But the two examples make us wonder about a middle-ground solution. What about offering up voluntary euthanasia to the elderly? After all, when some get old, they would rather die. This is the point of “do not resuscitate” orders. If their health is failing, they’d rather not live in anguish.
Could allowing people to be euthanized if they so choose—helping them peacefully kill themselves—be a morally acceptable way to deal with overpopulation?
Concept of Euthanasia in Soylent Green
This seems to be a method of controlling overpopulation embraced by the society in Soylent Green. When Thorn’s friend, Sol Roth learns the Soylent Corporation’s horrible secret, he immediately goes to a euthanasia center.
He selects his favorite classical music, drinks poison, and then peacefully dies while he is treated to pictures of rare natural wonders, such as flowers, and deer, and lakes. Apparently, this is a common practice in that society.
Interestingly, this was the last scene Edward G. Robinson, who played Sol, ever performed. He was dying of bladder cancer. Many suspect that’s why the performance was so good. He was saying goodbye. He died 12 days after filming was complete. Should Robinson have had the option of dying peacefully, before the cancer killed him?

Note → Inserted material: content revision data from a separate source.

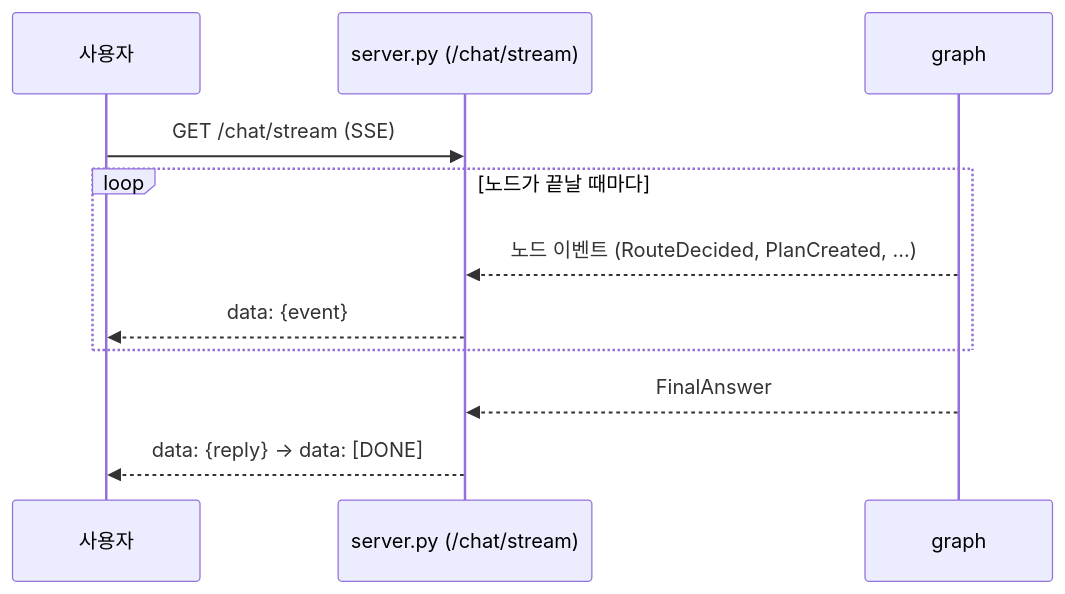
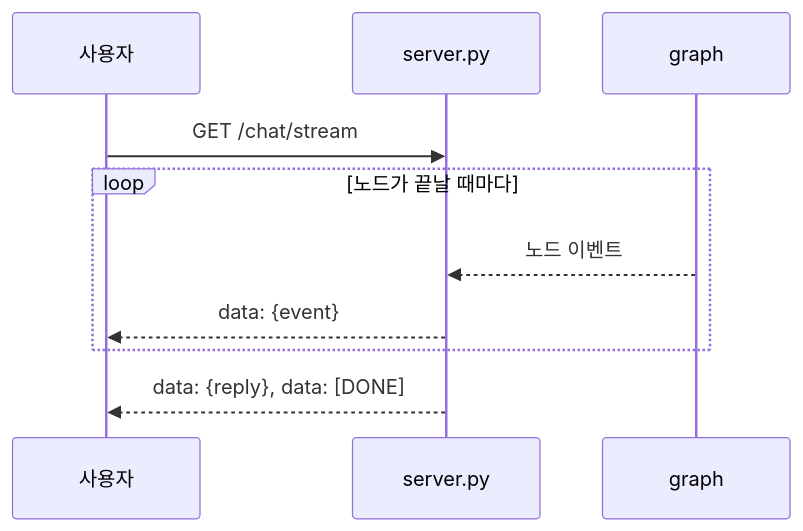
Before and after one commit to InwooLeeme/ai_mini_project: the sixth of 8 diagrams in doc/README.md, drawn with Mermaid. The commit also changed other lines of this file, not shown here.

````diff
--- a/doc/README.md
+++ b/doc/README.md
@@ -179,14 +157,13 @@
 ```mermaid
 sequenceDiagram
     participant U as 사용자
-    participant S as server.py (/chat/stream)
+    participant S as server.py
     participant G as graph
 
-    U->>S: GET /chat/stream (SSE)
+    U->>S: GET /chat/stream
     loop 노드가 끝날 때마다
-        G-->>S: 노드 이벤트 (RouteDecided, PlanCreated, ...)
+        G-->>S: 노드 이벤트
         S-->>U: data: {event}
     end
-    G-->>S: FinalAnswer
-    S-->>U: data: {reply} → data: [DONE]
+    S-->>U: data: {reply}, data: [DONE]
 ```
````
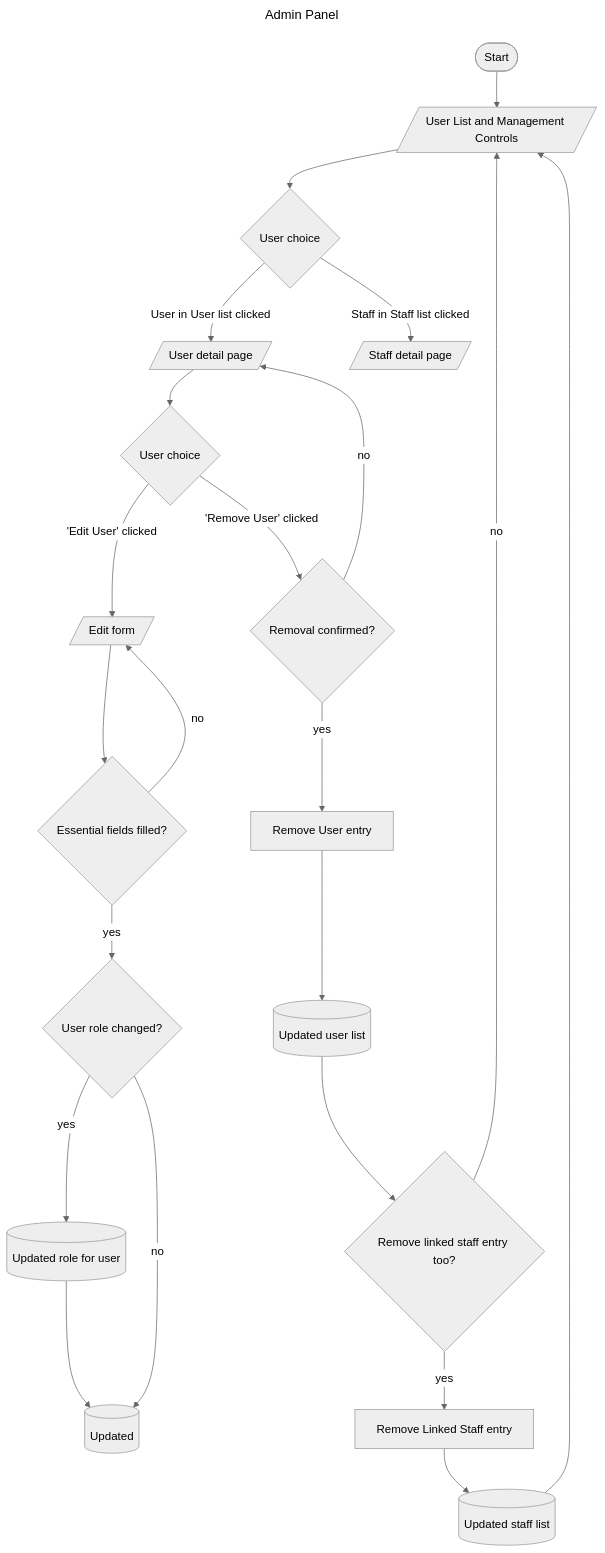
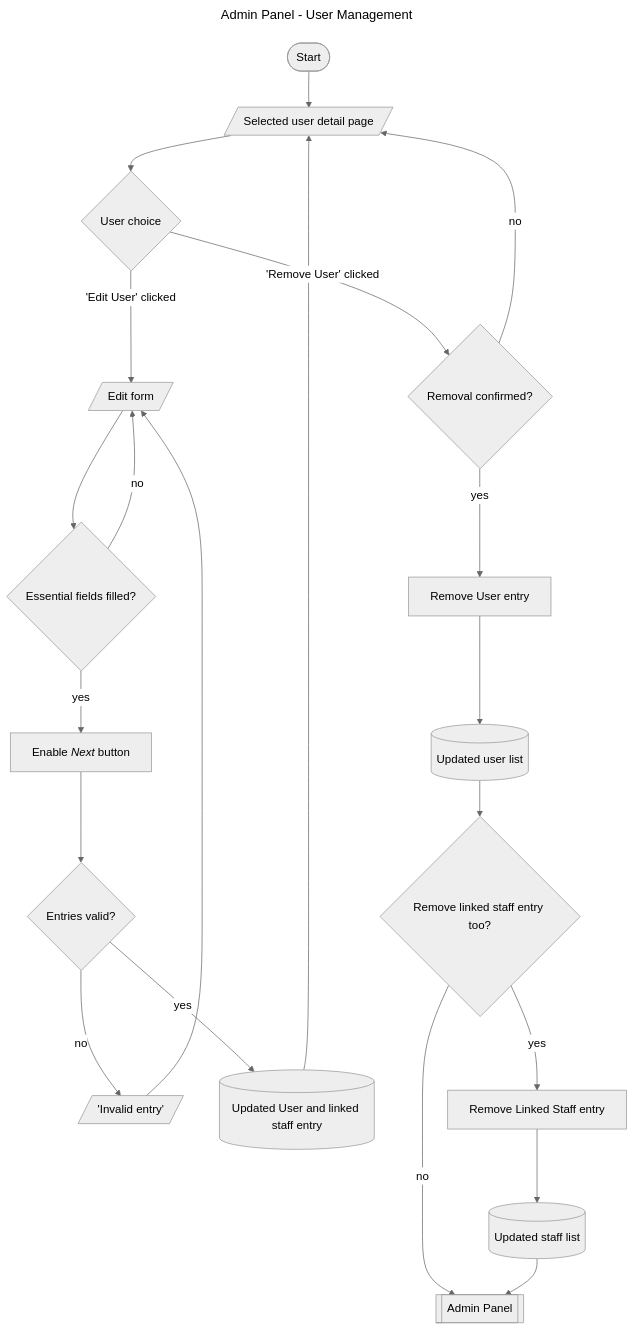
Before and after one commit to c3zbucket/advancedprogramming-project: diagram 29 of 30 in DEVELOPMENT.md, drawn with Mermaid (neutral theme). The commit also changed other lines of this file and 1 other file, not shown here.

First line of the commit message:
2026-04-06 20:54:50: Amend dev diary with multiple rectified flowcharts

````diff
--- a/DEVELOPMENT.md
+++ b/DEVELOPMENT.md
@@ -936,25 +980,22 @@
 ```mermaid
 ---
-title: Admin Panel 
+title: Admin Panel - User Management
 ---
 flowchart TD
 start([Start])
-	--> menu[/User List and Management Controls/]
-		--> choice{User choice}
-				choice -- User in User list clicked --> usr-details[/User detail page/] 
-					usr-details --> choice2{User choice}
-						choice2 -- 'Edit User' clicked --> edit[/Edit form/]
-							edit --> filled{Essential fields filled?} 
-								filled -- no --> edit
-								filled -- yes --> priv{User role changed?}
-									priv -- yes --> newrole[(Updated role for user)] --> update
-									priv -- no --> update[(Updated )]
-						choice2 -- 'Remove User' clicked --> confirm{Removal confirmed?}
-						confirm -- no --> usr-details
-						confirm -- yes --> rem1[Remove User entry] --> db[(Updated user list)] 
-						--> staffrem{Remove linked staff entry too?} 
-							staffrem -- no --> menu
-							staffrem -- yes --> del2[Remove Linked Staff entry] --> db2[(Updated staff list)] --> menu
-				choice -- Staff in Staff list clicked --> staff-details[/Staff detail page/]
-					
+--> usr-menu[/Selected user detail page/] 
+	 --> choice2{User choice}
+		choice2 -- 'Edit User' clicked --> edit[/Edit form/]
+			edit --> filled{Essential fields filled?} 
+				filled -- no --> edit
+				filled -- yes --> highlight-btn["`Enable *Next* button`"]
+					--> valid{Entries valid?} 
+						valid -- no --> invalid[/'Invalid entry'/] --> edit
+						valid -- yes --> update[(Updated User and linked staff entry)] --> usr-menu
+		choice2 -- 'Remove User' clicked --> confirm{Removal confirmed?}
+		confirm -- no --> usr-menu
+		confirm -- yes --> rem1[Remove User entry] --> db[(Updated user list)] 
+		--> staffrem{Remove linked staff entry too?} 
+			staffrem -- no --> menu[[Admin Panel]]
+			staffrem -- yes --> del2[Remove Linked Staff entry] --> db2[(Updated staff list)] --> menu
 ```
````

The issue of whether voluntary euthanasia would be morally acceptable as a solution to overpopulation really comes down to whether it would be acceptable for one person to assist in the suicide of the other if they so choose.
Common Questions about Overpopulation and Euthanasia
Accurate projections of population growth are very difficult to obtain, as, unlike climate change, there is no scientific consensus.
To deal with the problem of overpopulation , the Gideonites tried to harvest a virus from Capt. Kirk which was deadly enough to kill a Gideonite. Their hope was that Gideonites would volunteer to infect themselves with it, to thin the population.
The solution to overpopulation in Logan’s society was similar to the Gideonites in that it’s euthanasia. But it’s also the opposite. Instead of the youth of the society volunteering to be euthanized, the elders of the society have euthanasia forced upon them.